Sanofi Ships Injectable Polio Vaccine to India
Sanofi Pasteur, the vaccines division of Sanofi, will ship its first shipment of ShanIPV, a brand new injectable, inactivated polio vaccine (IPV) manufactured by its affiliate, Shantha Biotechnics, in Hyderabad, India, shortly, marking the official introduction of IPV in India’s national immunization schedule, to supplement the established “drops on sugar” of oral polio vaccine (OPV). Sanofi Pasteur and its affiliate Shantha Biotechnics will together produce most of India’s IPV supply.
Only two countries in the world are still classified as polio endemic, meaning that wild polio virus passes routinely between members of the community. However, great progress has been made in both countries and the last case of polio in the world may possibly be only months away.
OPV has been instrumental in ending polio cases in India and has been used across the world to reduce the number of cases of polio by over 99% in the past 20 years. Today, the World Health Organization (WHO) recommends that the live OPV be supplemented and then replaced by an inactivated IPV. OPV and IPV stimulate the body’s immune system in slightly different ways, so children who receive both should be even better protected against the disease.
The universal introduction of IPV, a vaccine that has been used in many countries of the world for years, is a necessary step towards achieving a polio-free world by 2019, according to the Global Polio Eradication Initiative (GPEI) Endgame Strategic Plan. Today, more than 110 countries have introduced IPV in their immunization calendars.

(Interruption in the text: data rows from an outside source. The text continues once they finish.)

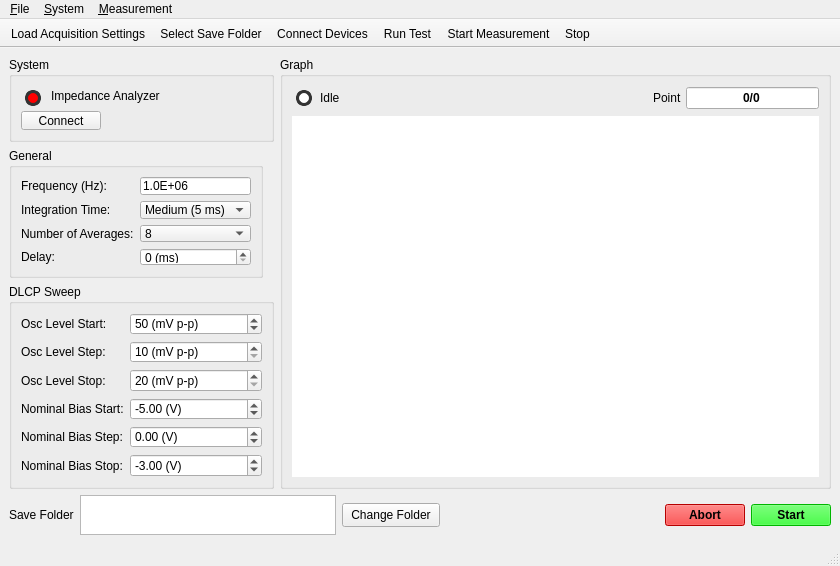
The window that dlcpgui/dlcpgui.ui (erickmartinez/pydlcp) describes before a commit, drawn with Qt 5.
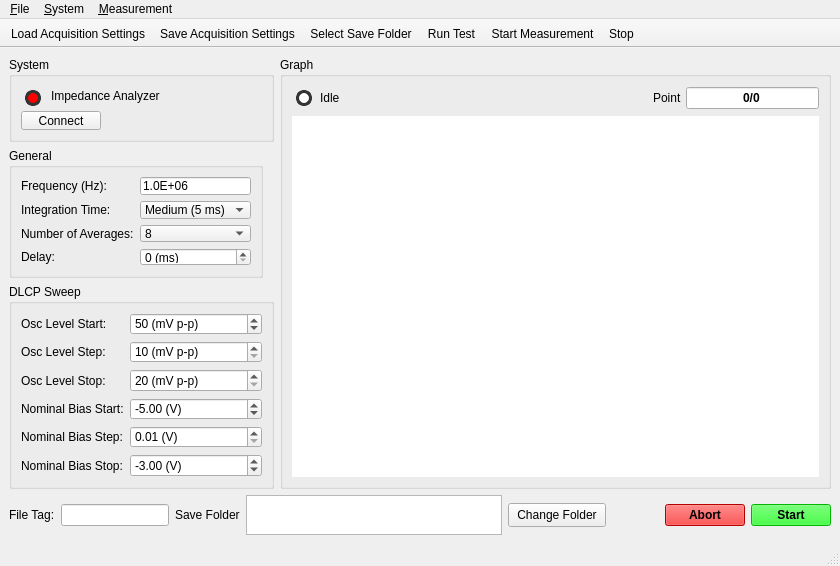
The same window after the commit. Icons and pictures are not drawn.

```diff
--- a/dlcpgui/dlcpgui.ui
+++ b/dlcpgui/dlcpgui.ui
@@ -491,11 +491,14 @@
                <property name="toolTip">
                 <string>&lt;html&gt;&lt;head/&gt;&lt;body&gt;&lt;p&gt;The nominal bias step value in V.&lt;/p&gt;&lt;/body&gt;&lt;/html&gt;</string>
                </property>
+               <property name="prefix">
+                <string notr="true"/>
+               </property>
                <property name="suffix">
                 <string> (V)</string>
                </property>
                <property name="minimum">
-                <double>-1.000000000000000</double>
+                <double>0.010000000000000</double>
                </property>
                <property name="maximum">
                 <double>1.000000000000000</double>
@@ -706,6 +709,23 @@
     </item>
     <item>
      <layout class="QHBoxLayout" name="horizontalLayout_start">
+      <item>
+       <widget class="QLabel" name="label_FileTag">
+        <property name="text">
+         <string>File Tag:</string>
+        </property>
+        <property name="buddy">
+         <cstring>lineEdit_FileTag</cstring>
+        </property>
+       </widget>
+      </item>
+      <item>
+       <widget class="QLineEdit" name="lineEdit_FileTag">
+        <property name="inputMask">
+         <string notr="true"/>
+        </property>
+       </widget>
+      </item>
       <item>
        <widget class="QLabel" name="label_Storge">
         <property name="text">
@@ -867,8 +887,8 @@
     <bool>false</bool>
    </attribute>
    <addaction name="action_Load_Acquisition_Settings"/>
+   <addaction name="actionS_ave_Acquisition_Settings"/>
    <addaction name="actionSelect_Save_F_older"/>
-   <addaction name="action_Connect_Devices"/>
    <addaction name="actionTest"/>
    <addaction name="actionStart"/>
    <addaction name="actionSto_p"/>
@@ -961,6 +981,15 @@
     <string>Select Save &amp;Folder</string>
    </property>
   </action>
+  <action name="actionS_ave_Acquisition_Settings">
+   <property name="icon">
+    <iconset resource="dlcp_images.qrc">
+     <normaloff>:/icons/images/floppy-diskette-with-pen.png</normaloff>:/icons/images/floppy-diskette-with-pen.png</iconset>
+   </property>
+   <property name="text">
+    <string>&amp;Save Acquisition Settings</string>
+   </property>
+  </action>
  </widget>
  <tabstops>
   <tabstop>pushButton_Power</tabstop>
```
Left out of the diff: 85 changed lines with no effect on the pictures.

Sanofi Pasteur has been a partner of the Global Polio Eradication Initiative for over 20 years.
In February 2014, Sanofi Pasteur, the world’s largest producer of IPV, according to the company and the Bill & Melinda Gates Foundation announced a joint price support mechanism, including a financial contribution from both organizations. The mechanism allows Gavi, a public-private partnership focused on vaccines, to make IPV available for inclusion in the routine immunization schedules in 73 of the world’s poorest countries.
Source: Sanofi Pasteur